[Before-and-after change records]
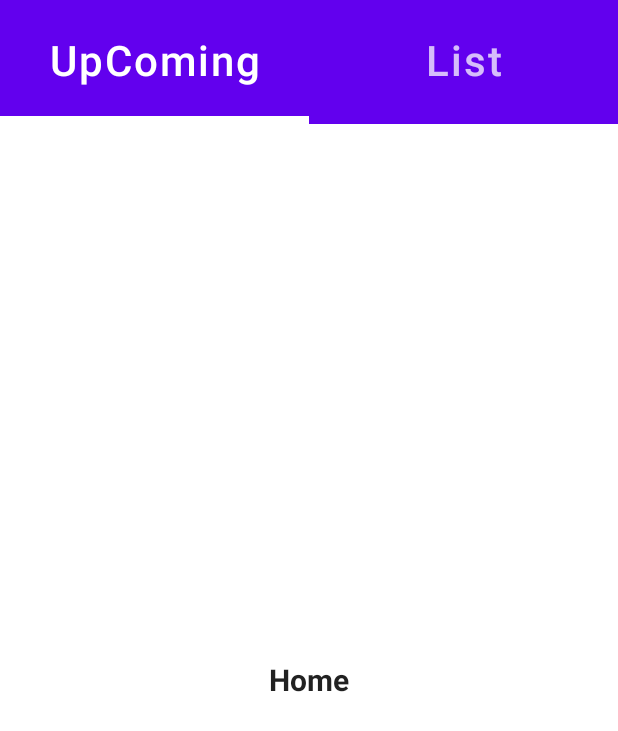
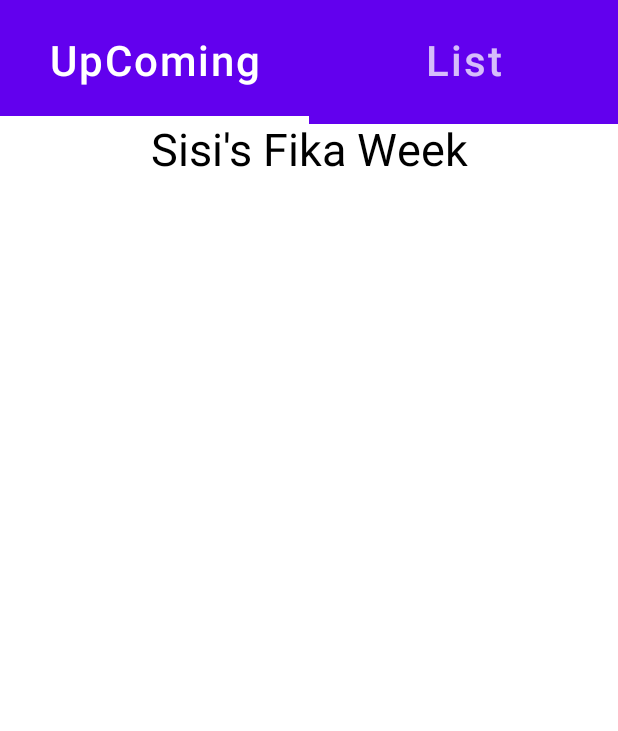
Before and after one commit to behrouzaptiv/CodeForFun, an Android app built with Jetpack Compose: the screen it shows after launch (MainActivity), on a phone screen of 412 x 824 dp. Shown: the top 731 px of the screen. Run offline under Robolectric (Android 15) with nearby library versions, the phone set to English and light mode, and no system bars; our stand-ins replace accompanist.

```diff
--- /dev/null
+++ b/app/src/main/java/com/aptiv/fika/presentation/FikaHome.kt
@@ -0,0 +1,11 @@
+package com.aptiv.fika.presentation
+
+import androidx.compose.material.Text
+import androidx.compose.runtime.Composable
+import androidx.compose.ui.graphics.Color
+import androidx.compose.ui.unit.sp
+
+@Composable
+fun SetHomeScreen(name: String) {
+    Text(text = "$name's Fika Week", color = Color.Black, fontSize = 30.sp)
+}
--- a/app/src/main/java/com/aptiv/fika/presentation/MainActivity.kt
+++ b/app/src/main/java/com/aptiv/fika/presentation/MainActivity.kt
@@ -3,8 +3,6 @@ package com.aptiv.fika.presentation
 import android.os.Bundle
 import androidx.activity.ComponentActivity
 import androidx.activity.compose.setContent
-import androidx.compose.foundation.background
-import androidx.compose.foundation.layout.Arrangement
 import androidx.compose.foundation.layout.Column
 import androidx.compose.foundation.layout.Spacer
 import androidx.compose.foundation.layout.fillMaxHeight
@@ -22,11 +20,9 @@ import androidx.compose.material.icons.filled.Home
 import androidx.compose.material.icons.filled.Search
 import androidx.compose.runtime.Composable
 import androidx.compose.runtime.rememberCoroutineScope
-import androidx.compose.ui.Alignment
 import androidx.compose.ui.Modifier
 import androidx.compose.ui.graphics.Color
 import androidx.compose.ui.graphics.vector.ImageVector
-import androidx.compose.ui.text.font.FontWeight
 import androidx.compose.ui.tooling.preview.Preview
 import androidx.compose.ui.unit.dp
 import androidx.compose.ui.unit.sp
@@ -79,7 +75,9 @@ fun TabLayout(tabData: List<Pair<String, ImageVector>>, pagerState: PagerState)
                 color = Color.White
             )
         },
-        modifier = Modifier.fillMaxWidth().fillMaxHeight(0.1f)
+        modifier = Modifier
+            .fillMaxWidth()
+            .fillMaxHeight(0.1f)
     ) {
         tabData.forEachIndexed { index, pair ->
             Tab(
@@ -97,25 +95,15 @@ fun TabContent(tabData: List<Pair<String, ImageVector>>, pagerState: PagerState)
     HorizontalPager(state = pagerState) { index ->
         when (index) {
             0 -> {
-                HomeScreen()
+                SetHomeScreen("Sisi")
             }
             1 -> {
-                HomeScreen()
+                SetFikaList()
             }
         }
     }
 }
 
-@Composable
-fun HomeScreen() {
-    Column(
-        Modifier.fillMaxSize().background(Color.Transparent),
-        verticalArrangement = Arrangement.Center,
-        horizontalAlignment = Alignment.CenterHorizontally
-    ) {
-        Text(text = "Home", fontWeight = FontWeight.Bold, fontSize = 20.sp)
-    }
-}
 
 private fun getTabList(): List<Pair<String, ImageVector>> {
     return listOf(
```
Also changed, not shown: app/src/main/java/com/aptiv/fika/FikaHomeFragment.kt (deleted, +0 -36 lines), app/src/main/java/com/aptiv/fika/FikaListFragment.kt (deleted, +0 -36 lines), app/src/main/java/com/aptiv/fika/presentation/FikaList.kt (added, +36 -0 lines).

# Action item:
What is the number of lines in the data that contain "Modifier"? Write that number and nothing else.

# Your response:
4